What you will do. The word "shape": say how many lines of the data below contain it, and give the number alone.

Listed records.
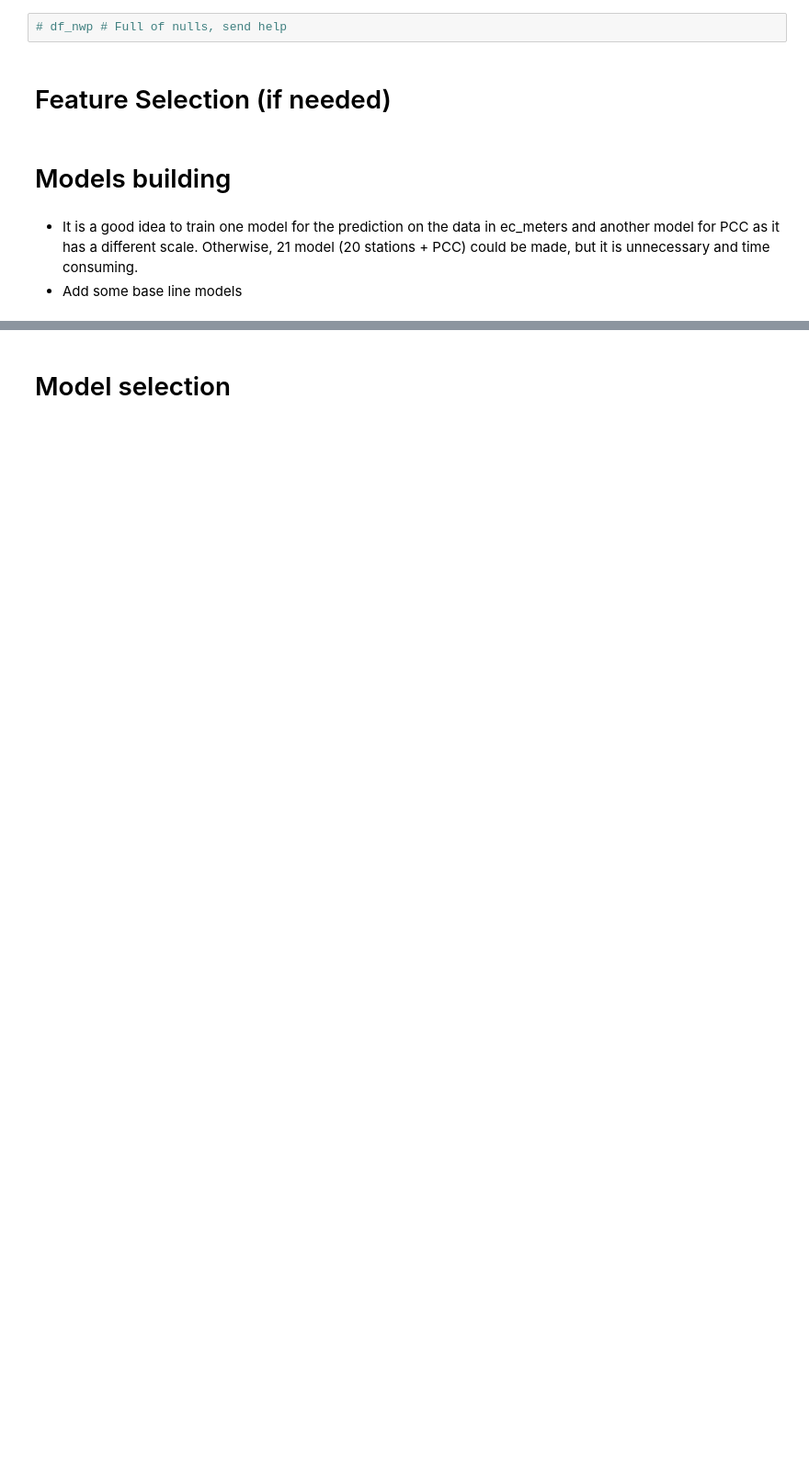
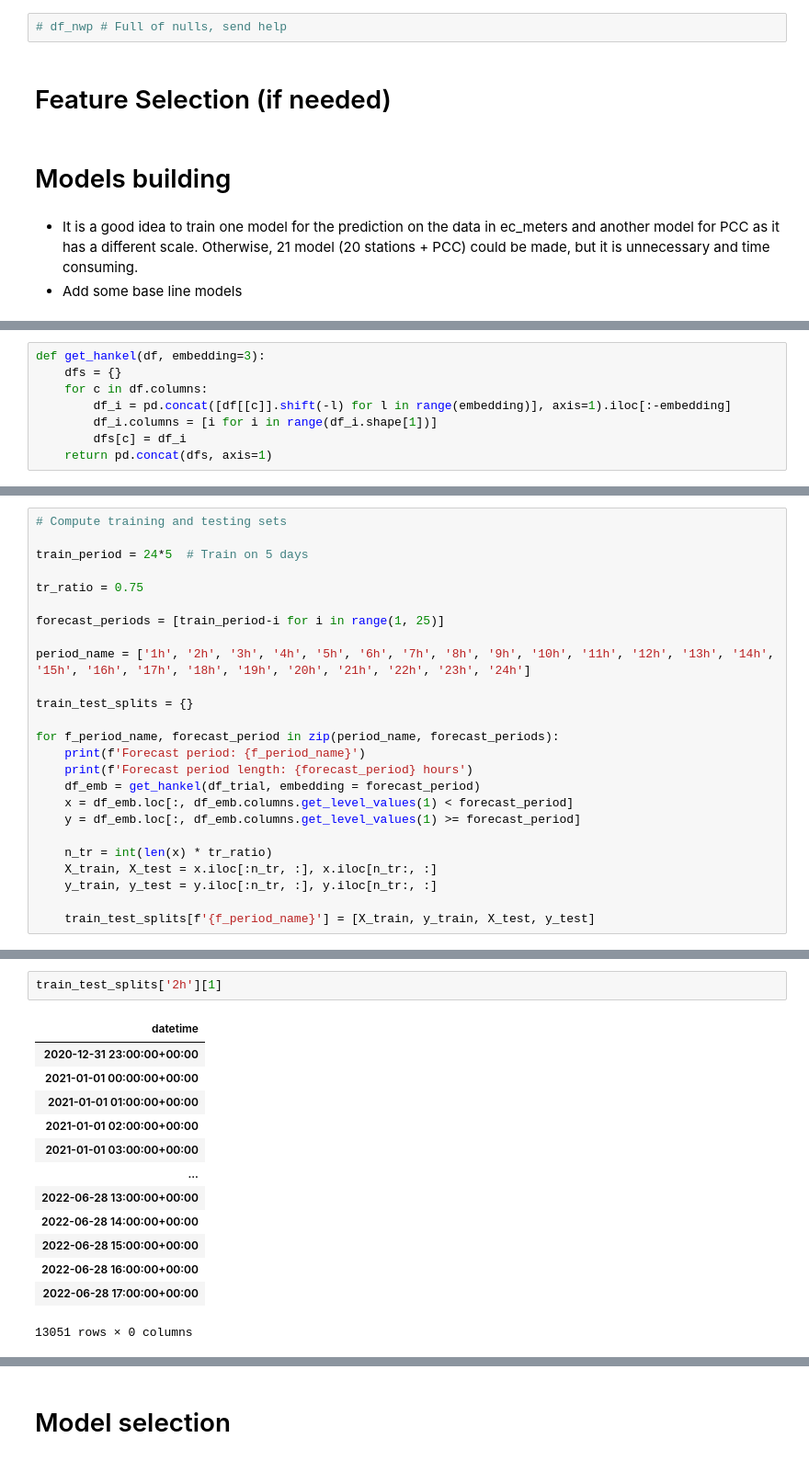
Before and after one commit to FabioLddo/time_series_energy_community_forecasting, a Jupyter notebook: Final_Project_Ippolito_Loddo_Margni.ipynb, the cells around one changed output, grey strips where cells are left out. Shown at 92% size. Cells and saved outputs as stored; diff of their text form; blank space fills up the shorter version.

```diff
--- a/Final_Project_Ippolito_Loddo_Margni.ipynb
+++ b/Final_Project_Ippolito_Loddo_Margni.ipynb
@@ -413,0 +443,8 @@ df.shape
+# %%
+def get_hankel(df, embedding=3):
+    dfs = {}
+    for c in df.columns:
+        df_i = pd.concat([df[[c]].shift(-l) for l in range(embedding)], axis=1).iloc[:-embedding]
+        df_i.columns = [i for i in range(df_i.shape[1])]
+        dfs[c] = df_i
+    return pd.concat(dfs, axis=1)
@@ -413,0 +463,25 @@ df.shape
+# %%
+# Compute training and testing sets
+
+train_period = 24*5  # Train on 5 days
+
+tr_ratio = 0.75
+
+forecast_periods = [train_period-i for i in range(1, 25)]
+
+period_name = ['1h', '2h', '3h', '4h', '5h', '6h', '7h', '8h', '9h', '10h', '11h', '12h', '13h', '14h', '15h', '16h', '17h', '18h', '19h', '20h', '21h', '22h', '23h', '24h']
+
+train_test_splits = {}
+
+for f_period_name, forecast_period in zip(period_name, forecast_periods):
+    print(f'Forecast period: {f_period_name}')
+    print(f'Forecast period length: {forecast_period} hours')
+    df_emb = get_hankel(df_trial, embedding = forecast_period)
+    x = df_emb.loc[:, df_emb.columns.get_level_values(1) < forecast_period]
+    y = df_emb.loc[:, df_emb.columns.get_level_values(1) >= forecast_period]
+
+    n_tr = int(len(x) * tr_ratio)
+    X_train, X_test = x.iloc[:n_tr, :], x.iloc[n_tr:, :]
+    y_train, y_test = y.iloc[:n_tr, :], y.iloc[n_tr:, :]
+
+    train_test_splits[f'{f_period_name}'] = [X_train, y_train, X_test, y_test]
@@ -413,0 +506,16 @@ df.shape
+# %%
+train_test_splits['2h'][1]
+# %% [output]
+| datetime |
+| 2020-12-31 23:00:00+00:00 |
+| 2021-01-01 00:00:00+00:00 |
+| 2021-01-01 01:00:00+00:00 |
+| 2021-01-01 02:00:00+00:00 |
+| 2021-01-01 03:00:00+00:00 |
+| ... |
+| 2022-06-28 13:00:00+00:00 |
+| 2022-06-28 14:00:00+00:00 |
+| 2022-06-28 15:00:00+00:00 |
+| 2022-06-28 16:00:00+00:00 |
+| 2022-06-28 17:00:00+00:00 |
+13051 rows × 0 columns
```
Also changed, not shown: parts of 8 cells of this notebook.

Solved exercise. 4